Penguins players would like to see NHL team return to Quebec City
Penguins goaltender Marc-Andre Fleury didn't grow up as a Quebec Nordiques fan.
Quite the opposite, actually, as Fleury — a native of Sorel, Quebec — cheered for the Montreal Canadiens, idolizing Patrick Roy on the other side of the heated rivalry.
But that doesn't mean he'd protest the NHL, and the Nordiques, returning to Quebec City.
“It was always fun to watch those two teams play,” Fleury said. “It was a big rivalry. It made hockey so fun to watch. Hopefully one day they get a team back and have that same rivalry.”
Quebec City has entered the final phase of the expansion process, where the NHL has begun reviewing its business plans and revenue projections.
Few expect that to go poorly, and for good reason, given how eager that market is for hockey to return and how seriously Quebecor, the company overseeing the bid, has shown it is about making that happen.
When the Penguins play the Canadiens on Monday at the sparkling new Videotron Center — an 18,259-seat venue built with the intention of hosting the Nordiques — there won't be an empty seat.
Nor will there be a French-Canadian player who's indifferent about the prospect of playing more games in Quebec City.
“I'm going back home,” Montreal-born Kris Letang said. “My friends and family will be there. I can't wait.”
The earliest that would happen, according to NHL deputy commissioner Bill Daly, likely would be for the 2017-18 season, but good luck finding someone unwilling to wait.
That would create a landscape where eight of the NHL's 32 teams — assuming there's also expansion into Las Vegas — are Canadian.
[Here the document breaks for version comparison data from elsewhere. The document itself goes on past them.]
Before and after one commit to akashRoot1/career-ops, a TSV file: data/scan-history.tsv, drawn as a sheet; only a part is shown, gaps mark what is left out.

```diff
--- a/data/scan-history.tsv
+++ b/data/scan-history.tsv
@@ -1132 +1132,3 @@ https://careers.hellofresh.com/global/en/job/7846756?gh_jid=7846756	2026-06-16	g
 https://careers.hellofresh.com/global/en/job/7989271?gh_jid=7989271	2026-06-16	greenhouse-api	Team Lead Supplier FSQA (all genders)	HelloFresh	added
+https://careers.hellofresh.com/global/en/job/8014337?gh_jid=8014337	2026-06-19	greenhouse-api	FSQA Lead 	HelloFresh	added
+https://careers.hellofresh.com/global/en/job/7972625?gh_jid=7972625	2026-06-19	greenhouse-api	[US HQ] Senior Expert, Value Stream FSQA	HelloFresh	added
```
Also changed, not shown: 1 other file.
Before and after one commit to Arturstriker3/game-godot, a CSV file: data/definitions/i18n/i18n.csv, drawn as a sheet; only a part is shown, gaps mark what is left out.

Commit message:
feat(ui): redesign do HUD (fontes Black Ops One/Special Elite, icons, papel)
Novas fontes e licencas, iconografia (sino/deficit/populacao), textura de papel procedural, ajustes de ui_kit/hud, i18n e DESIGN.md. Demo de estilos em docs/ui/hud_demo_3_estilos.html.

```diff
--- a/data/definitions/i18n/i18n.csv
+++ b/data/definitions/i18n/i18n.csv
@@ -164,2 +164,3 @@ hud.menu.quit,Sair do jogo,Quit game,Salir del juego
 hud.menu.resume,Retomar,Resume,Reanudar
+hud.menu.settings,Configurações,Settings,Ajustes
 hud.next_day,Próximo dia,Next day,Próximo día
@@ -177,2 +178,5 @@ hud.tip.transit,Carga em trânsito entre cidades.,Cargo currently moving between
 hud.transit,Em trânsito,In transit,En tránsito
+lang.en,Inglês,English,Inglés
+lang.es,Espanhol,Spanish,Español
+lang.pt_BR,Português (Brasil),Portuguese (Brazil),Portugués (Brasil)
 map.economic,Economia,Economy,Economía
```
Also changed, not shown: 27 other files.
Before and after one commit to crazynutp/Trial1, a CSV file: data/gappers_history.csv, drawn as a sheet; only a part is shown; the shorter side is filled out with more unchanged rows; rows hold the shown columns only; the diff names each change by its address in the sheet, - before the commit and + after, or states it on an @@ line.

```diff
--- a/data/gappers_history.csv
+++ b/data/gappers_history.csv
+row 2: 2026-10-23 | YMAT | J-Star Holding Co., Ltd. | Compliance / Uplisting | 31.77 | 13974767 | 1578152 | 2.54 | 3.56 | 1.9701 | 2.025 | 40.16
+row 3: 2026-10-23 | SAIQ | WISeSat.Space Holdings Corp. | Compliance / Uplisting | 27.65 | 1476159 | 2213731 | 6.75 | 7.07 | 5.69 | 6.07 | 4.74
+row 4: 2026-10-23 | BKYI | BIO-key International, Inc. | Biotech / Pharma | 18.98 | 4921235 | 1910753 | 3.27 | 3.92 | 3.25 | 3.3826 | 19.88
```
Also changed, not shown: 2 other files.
It also could right a wrong in a similar way as what happened in 2011, when the Thrashers relocated from Atlanta to Winnipeg.
Having a second team in Quebec would reignite the rivalry Fleury adored, one that instantly would slide into similarly hostile territory occupied by the Battle of Ontario (Toronto and Ottawa) and the Battle of Alberta (Calgary and Edmonton).
“It would be fun to see a team go back there,” Letang said.
Fleury's favorite memory of the rivalry traces back to 1992-93. That's when Quebec made the biggest single-season turnaround in NHL history — 52 to 104 points — behind newly acquired goaltender Ron Hextall but fell to the Canadiens in the first round.
“I remember Hextall had a big polar bear on his mask and made a ton of nice glove saves,” Fleury said. “Such a close series.
“Montreal won at the end, so I was happy about it.”
Sidney Crosby, who grew up in Nova Scotia a fan of the Canadiens — the team that drafted his father, Troy — remembers hearing stories of the rivalry from his junior coach in Rimouski, former Canadiens player Donald Dufresne.
For Crosby, the game represents something similar to 2006-07, when the Penguins played preseason games in Halifax, Nova Scotia, and Moncton, New Brunswick.
“It's cool to play in different places, especially in non-NHL cities,” Crosby said. “People definitely get into it. For a preseason game, there's a little bit more excitement, for sure.”